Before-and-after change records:
»»

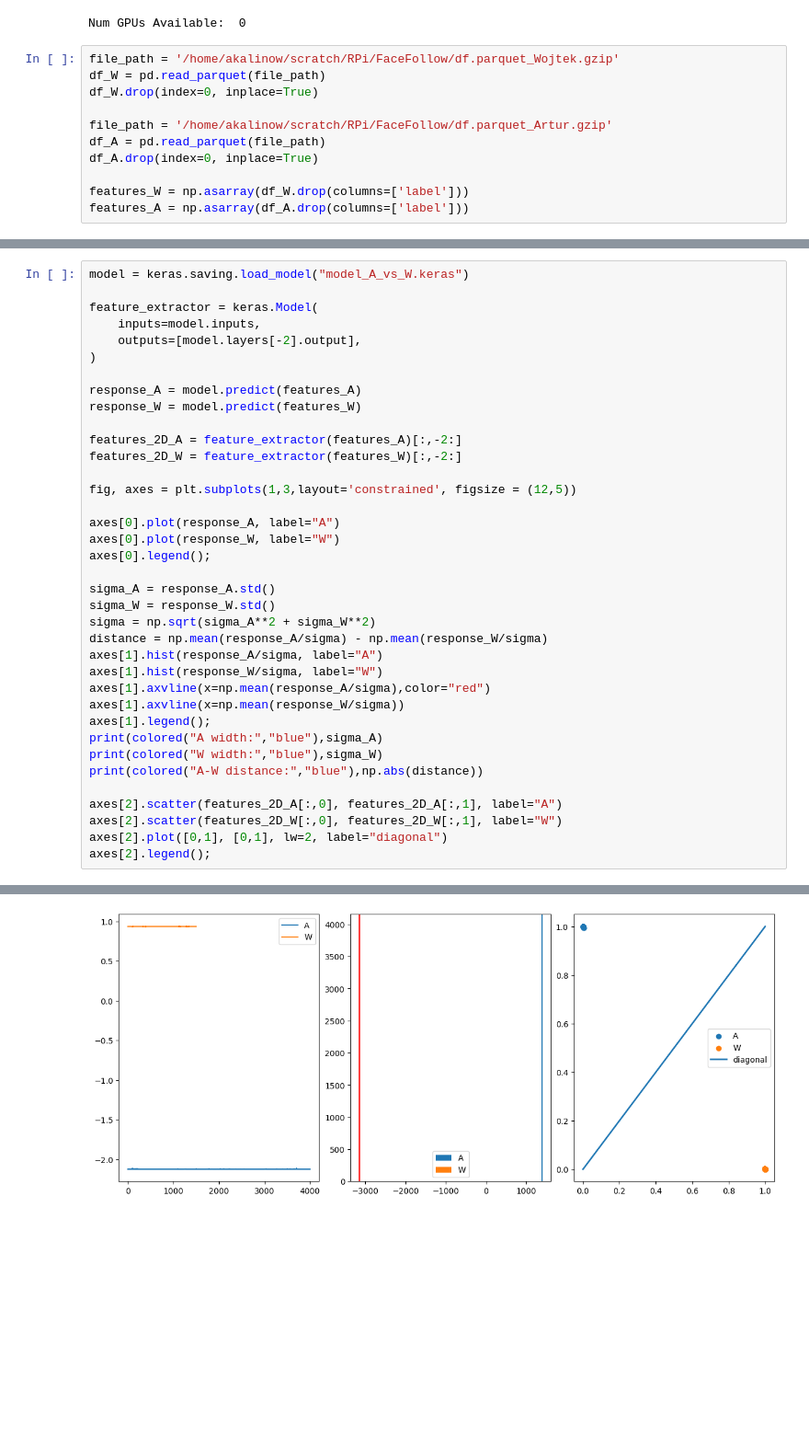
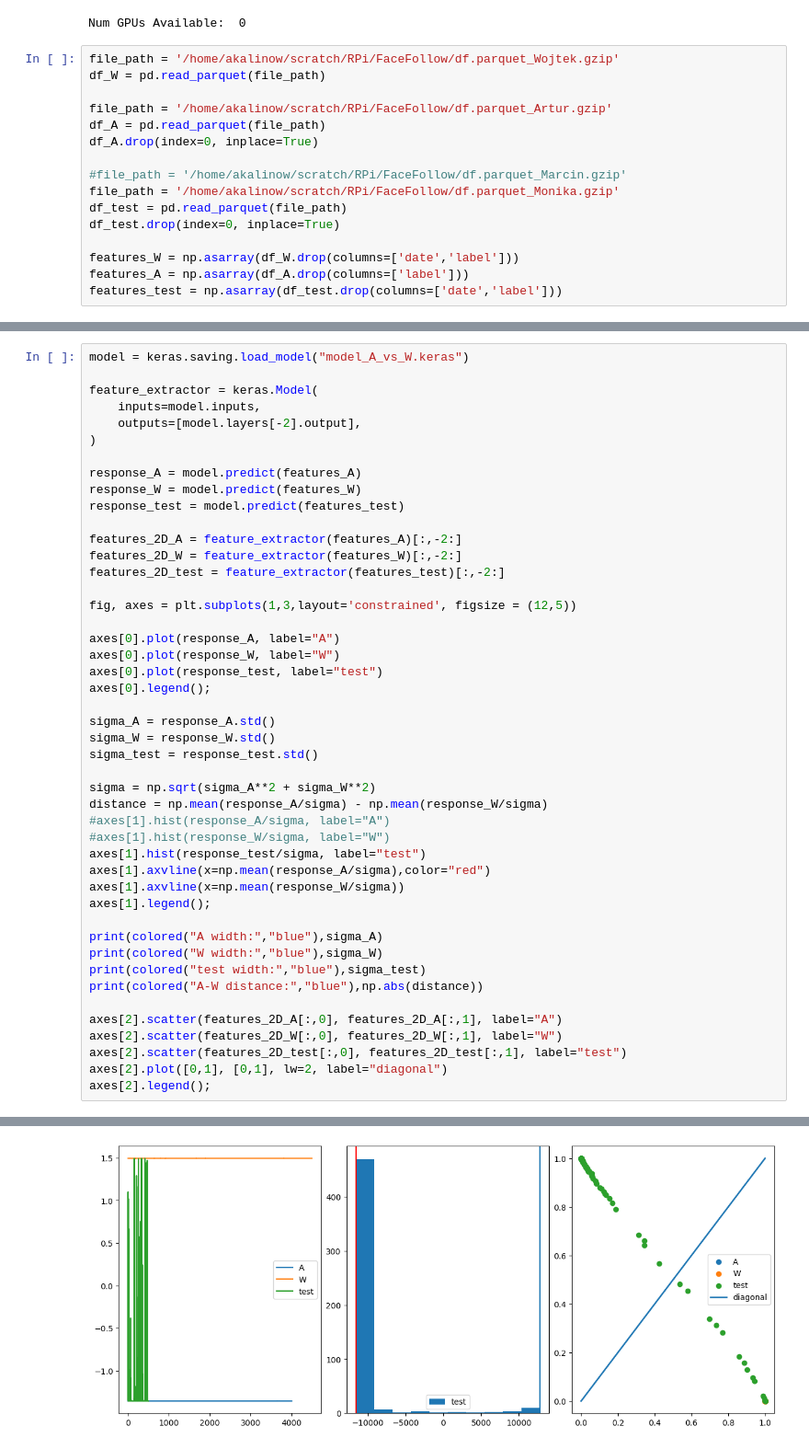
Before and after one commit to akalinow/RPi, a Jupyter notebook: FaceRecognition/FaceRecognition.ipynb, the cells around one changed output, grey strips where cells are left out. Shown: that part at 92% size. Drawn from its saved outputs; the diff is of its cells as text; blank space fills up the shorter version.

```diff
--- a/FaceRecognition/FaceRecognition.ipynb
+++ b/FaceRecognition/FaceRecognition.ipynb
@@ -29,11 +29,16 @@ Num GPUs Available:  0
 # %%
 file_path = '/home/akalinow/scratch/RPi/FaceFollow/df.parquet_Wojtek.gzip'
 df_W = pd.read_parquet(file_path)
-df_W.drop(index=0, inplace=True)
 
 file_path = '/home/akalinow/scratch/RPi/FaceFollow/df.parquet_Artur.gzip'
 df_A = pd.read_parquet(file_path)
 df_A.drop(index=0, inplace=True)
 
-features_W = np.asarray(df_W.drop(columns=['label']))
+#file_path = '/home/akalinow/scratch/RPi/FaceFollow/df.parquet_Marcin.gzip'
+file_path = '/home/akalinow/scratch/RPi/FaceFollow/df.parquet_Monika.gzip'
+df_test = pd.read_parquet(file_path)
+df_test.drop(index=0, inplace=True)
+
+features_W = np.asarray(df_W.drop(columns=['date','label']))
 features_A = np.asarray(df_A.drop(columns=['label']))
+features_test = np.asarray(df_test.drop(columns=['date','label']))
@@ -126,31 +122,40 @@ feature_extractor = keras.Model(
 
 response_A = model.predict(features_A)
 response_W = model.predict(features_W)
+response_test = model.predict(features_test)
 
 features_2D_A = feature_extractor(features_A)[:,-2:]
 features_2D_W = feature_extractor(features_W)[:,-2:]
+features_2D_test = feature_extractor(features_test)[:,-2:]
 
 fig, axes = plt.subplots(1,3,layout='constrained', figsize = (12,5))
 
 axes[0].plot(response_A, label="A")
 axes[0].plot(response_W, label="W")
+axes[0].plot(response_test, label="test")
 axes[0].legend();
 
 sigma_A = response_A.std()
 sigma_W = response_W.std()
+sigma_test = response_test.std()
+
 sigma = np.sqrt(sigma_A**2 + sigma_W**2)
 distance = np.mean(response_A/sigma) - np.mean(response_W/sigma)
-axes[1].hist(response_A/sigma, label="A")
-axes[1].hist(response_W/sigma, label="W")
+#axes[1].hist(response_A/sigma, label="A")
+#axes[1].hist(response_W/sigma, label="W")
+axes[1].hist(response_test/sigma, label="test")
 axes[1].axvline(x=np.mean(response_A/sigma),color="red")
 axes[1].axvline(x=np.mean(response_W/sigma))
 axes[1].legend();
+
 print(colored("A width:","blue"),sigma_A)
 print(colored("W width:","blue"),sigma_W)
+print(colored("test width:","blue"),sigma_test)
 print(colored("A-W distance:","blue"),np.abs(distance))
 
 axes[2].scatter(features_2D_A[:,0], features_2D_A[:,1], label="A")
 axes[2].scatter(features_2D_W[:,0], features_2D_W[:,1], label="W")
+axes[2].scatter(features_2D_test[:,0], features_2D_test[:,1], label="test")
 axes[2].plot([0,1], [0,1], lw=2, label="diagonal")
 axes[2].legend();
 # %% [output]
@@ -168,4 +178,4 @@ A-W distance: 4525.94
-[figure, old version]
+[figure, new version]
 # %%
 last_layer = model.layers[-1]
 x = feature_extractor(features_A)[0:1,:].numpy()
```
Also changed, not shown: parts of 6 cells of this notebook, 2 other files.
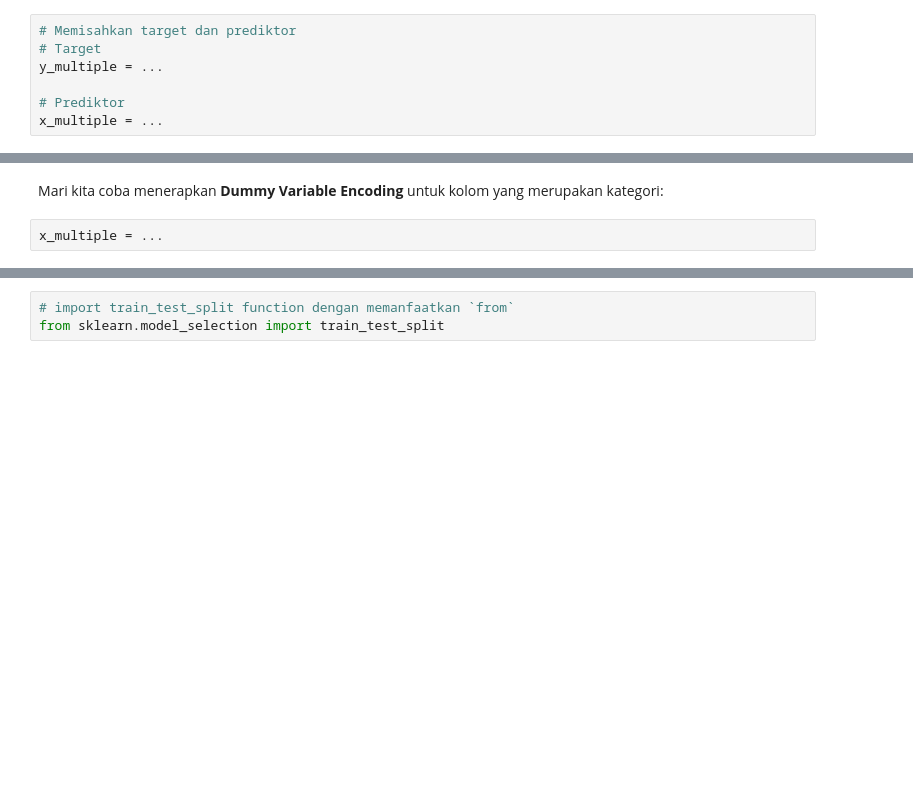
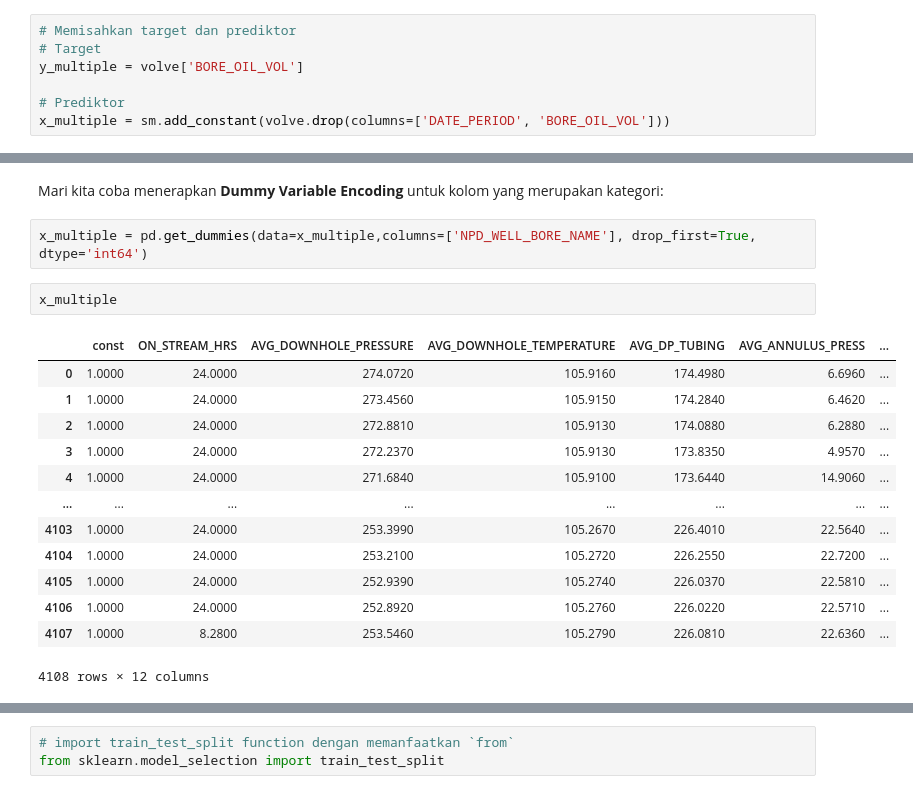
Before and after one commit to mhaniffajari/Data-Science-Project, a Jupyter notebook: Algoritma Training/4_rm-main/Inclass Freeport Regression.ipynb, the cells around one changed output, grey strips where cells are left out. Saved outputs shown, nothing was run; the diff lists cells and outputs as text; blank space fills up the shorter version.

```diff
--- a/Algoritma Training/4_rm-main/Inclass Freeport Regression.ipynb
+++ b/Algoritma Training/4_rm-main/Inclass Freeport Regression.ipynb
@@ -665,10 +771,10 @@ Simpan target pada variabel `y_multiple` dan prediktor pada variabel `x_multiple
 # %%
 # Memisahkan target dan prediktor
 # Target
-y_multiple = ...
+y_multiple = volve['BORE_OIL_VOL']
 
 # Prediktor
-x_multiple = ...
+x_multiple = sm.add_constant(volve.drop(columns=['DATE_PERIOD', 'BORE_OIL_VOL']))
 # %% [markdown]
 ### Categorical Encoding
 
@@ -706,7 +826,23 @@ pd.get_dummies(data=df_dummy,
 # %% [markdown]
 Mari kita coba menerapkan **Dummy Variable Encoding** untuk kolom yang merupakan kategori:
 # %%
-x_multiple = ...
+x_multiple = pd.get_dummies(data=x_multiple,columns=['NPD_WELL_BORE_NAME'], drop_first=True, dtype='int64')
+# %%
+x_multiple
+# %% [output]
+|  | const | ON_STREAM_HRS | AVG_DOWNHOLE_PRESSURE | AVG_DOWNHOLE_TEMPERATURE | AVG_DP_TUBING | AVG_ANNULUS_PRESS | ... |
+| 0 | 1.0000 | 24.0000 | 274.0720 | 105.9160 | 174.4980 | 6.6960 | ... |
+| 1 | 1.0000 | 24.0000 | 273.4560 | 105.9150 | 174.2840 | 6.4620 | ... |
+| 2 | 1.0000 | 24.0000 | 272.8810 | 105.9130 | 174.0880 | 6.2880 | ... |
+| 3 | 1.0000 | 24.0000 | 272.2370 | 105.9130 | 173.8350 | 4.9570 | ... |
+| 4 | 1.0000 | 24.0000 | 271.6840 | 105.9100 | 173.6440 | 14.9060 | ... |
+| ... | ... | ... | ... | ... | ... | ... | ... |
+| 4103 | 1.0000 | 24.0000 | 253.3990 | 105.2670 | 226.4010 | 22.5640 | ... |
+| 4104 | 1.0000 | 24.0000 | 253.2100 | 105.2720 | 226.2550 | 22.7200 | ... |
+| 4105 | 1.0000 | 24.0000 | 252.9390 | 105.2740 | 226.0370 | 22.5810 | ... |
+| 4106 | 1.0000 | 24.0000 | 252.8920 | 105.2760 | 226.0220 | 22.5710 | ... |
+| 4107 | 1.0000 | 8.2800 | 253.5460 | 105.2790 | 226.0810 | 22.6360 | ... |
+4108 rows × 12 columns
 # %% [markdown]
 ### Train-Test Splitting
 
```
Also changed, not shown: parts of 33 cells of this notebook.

««

§ What the exercise asks: Using the records above, output their complete text exactly, minus any images.

§ Response to this exercise:
Before and after one commit to akalinow/RPi, a Jupyter notebook: FaceRecognition/FaceRecognition.ipynb, the cells around one changed output, grey strips where cells are left out. Shown: that part at 92% size. Drawn from its saved outputs; the diff is of its cells as text; blank space fills up the shorter version.

```diff
--- a/FaceRecognition/FaceRecognition.ipynb
+++ b/FaceRecognition/FaceRecognition.ipynb
@@ -29,11 +29,16 @@ Num GPUs Available:  0
 # %%
 file_path = '/home/akalinow/scratch/RPi/FaceFollow/df.parquet_Wojtek.gzip'
 df_W = pd.read_parquet(file_path)
-df_W.drop(index=0, inplace=True)
 
 file_path = '/home/akalinow/scratch/RPi/FaceFollow/df.parquet_Artur.gzip'
 df_A = pd.read_parquet(file_path)
 df_A.drop(index=0, inplace=True)
 
-features_W = np.asarray(df_W.drop(columns=['label']))
+#file_path = '/home/akalinow/scratch/RPi/FaceFollow/df.parquet_Marcin.gzip'
+file_path = '/home/akalinow/scratch/RPi/FaceFollow/df.parquet_Monika.gzip'
+df_test = pd.read_parquet(file_path)
+df_test.drop(index=0, inplace=True)
+
+features_W = np.asarray(df_W.drop(columns=['date','label']))
 features_A = np.asarray(df_A.drop(columns=['label']))
+features_test = np.asarray(df_test.drop(columns=['date','label']))
@@ -126,31 +122,40 @@ feature_extractor = keras.Model(
 
 response_A = model.predict(features_A)
 response_W = model.predict(features_W)
+response_test = model.predict(features_test)
 
 features_2D_A = feature_extractor(features_A)[:,-2:]
 features_2D_W = feature_extractor(features_W)[:,-2:]
+features_2D_test = feature_extractor(features_test)[:,-2:]
 
 fig, axes = plt.subplots(1,3,layout='constrained', figsize = (12,5))
 
 axes[0].plot(response_A, label="A")
 axes[0].plot(response_W, label="W")
+axes[0].plot(response_test, label="test")
 axes[0].legend();
 
 sigma_A = response_A.std()
 sigma_W = response_W.std()
+sigma_test = response_test.std()
+
 sigma = np.sqrt(sigma_A**2 + sigma_W**2)
 distance = np.mean(response_A/sigma) - np.mean(response_W/sigma)
-axes[1].hist(response_A/sigma, label="A")
-axes[1].hist(response_W/sigma, label="W")
+#axes[1].hist(response_A/sigma, label="A")
+#axes[1].hist(response_W/sigma, label="W")
+axes[1].hist(response_test/sigma, label="test")
 axes[1].axvline(x=np.mean(response_A/sigma),color="red")
 axes[1].axvline(x=np.mean(response_W/sigma))
 axes[1].legend();
+
 print(colored("A width:","blue"),sigma_A)
 print(colored("W width:","blue"),sigma_W)
+print(colored("test width:","blue"),sigma_test)
 print(colored("A-W distance:","blue"),np.abs(distance))
 
 axes[2].scatter(features_2D_A[:,0], features_2D_A[:,1], label="A")
 axes[2].scatter(features_2D_W[:,0], features_2D_W[:,1], label="W")
+axes[2].scatter(features_2D_test[:,0], features_2D_test[:,1], label="test")
 axes[2].plot([0,1], [0,1], lw=2, label="diagonal")
 axes[2].legend();
 # %% [output]
@@ -168,4 +178,4 @@ A-W distance: 4525.94
-[figure, old version]
+[figure, new version]
 # %%
 last_layer = model.layers[-1]
 x = feature_extractor(features_A)[0:1,:].numpy()
```
Also changed, not shown: parts of 6 cells of this notebook, 2 other files.
Before and after one commit to mhaniffajari/Data-Science-Project, a Jupyter notebook: Algoritma Training/4_rm-main/Inclass Freeport Regression.ipynb, the cells around one changed output, grey strips where cells are left out. Saved outputs shown, nothing was run; the diff lists cells and outputs as text; blank space fills up the shorter version.

```diff
--- a/Algoritma Training/4_rm-main/Inclass Freeport Regression.ipynb
+++ b/Algoritma Training/4_rm-main/Inclass Freeport Regression.ipynb
@@ -665,10 +771,10 @@ Simpan target pada variabel `y_multiple` dan prediktor pada variabel `x_multiple
 # %%
 # Memisahkan target dan prediktor
 # Target
-y_multiple = ...
+y_multiple = volve['BORE_OIL_VOL']
 
 # Prediktor
-x_multiple = ...
+x_multiple = sm.add_constant(volve.drop(columns=['DATE_PERIOD', 'BORE_OIL_VOL']))
 # %% [markdown]
 ### Categorical Encoding
 
@@ -706,7 +826,23 @@ pd.get_dummies(data=df_dummy,
 # %% [markdown]
 Mari kita coba menerapkan **Dummy Variable Encoding** untuk kolom yang merupakan kategori:
 # %%
-x_multiple = ...
+x_multiple = pd.get_dummies(data=x_multiple,columns=['NPD_WELL_BORE_NAME'], drop_first=True, dtype='int64')
+# %%
+x_multiple
+# %% [output]
+|  | const | ON_STREAM_HRS | AVG_DOWNHOLE_PRESSURE | AVG_DOWNHOLE_TEMPERATURE | AVG_DP_TUBING | AVG_ANNULUS_PRESS | ... |
+| 0 | 1.0000 | 24.0000 | 274.0720 | 105.9160 | 174.4980 | 6.6960 | ... |
+| 1 | 1.0000 | 24.0000 | 273.4560 | 105.9150 | 174.2840 | 6.4620 | ... |
+| 2 | 1.0000 | 24.0000 | 272.8810 | 105.9130 | 174.0880 | 6.2880 | ... |
+| 3 | 1.0000 | 24.0000 | 272.2370 | 105.9130 | 173.8350 | 4.9570 | ... |
+| 4 | 1.0000 | 24.0000 | 271.6840 | 105.9100 | 173.6440 | 14.9060 | ... |
+| ... | ... | ... | ... | ... | ... | ... | ... |
+| 4103 | 1.0000 | 24.0000 | 253.3990 | 105.2670 | 226.4010 | 22.5640 | ... |
+| 4104 | 1.0000 | 24.0000 | 253.2100 | 105.2720 | 226.2550 | 22.7200 | ... |
+| 4105 | 1.0000 | 24.0000 | 252.9390 | 105.2740 | 226.0370 | 22.5810 | ... |
+| 4106 | 1.0000 | 24.0000 | 252.8920 | 105.2760 | 226.0220 | 22.5710 | ... |
+| 4107 | 1.0000 | 8.2800 | 253.5460 | 105.2790 | 226.0810 | 22.6360 | ... |
+4108 rows × 12 columns
 # %% [markdown]
 ### Train-Test Splitting
 
```
Also changed, not shown: parts of 33 cells of this notebook.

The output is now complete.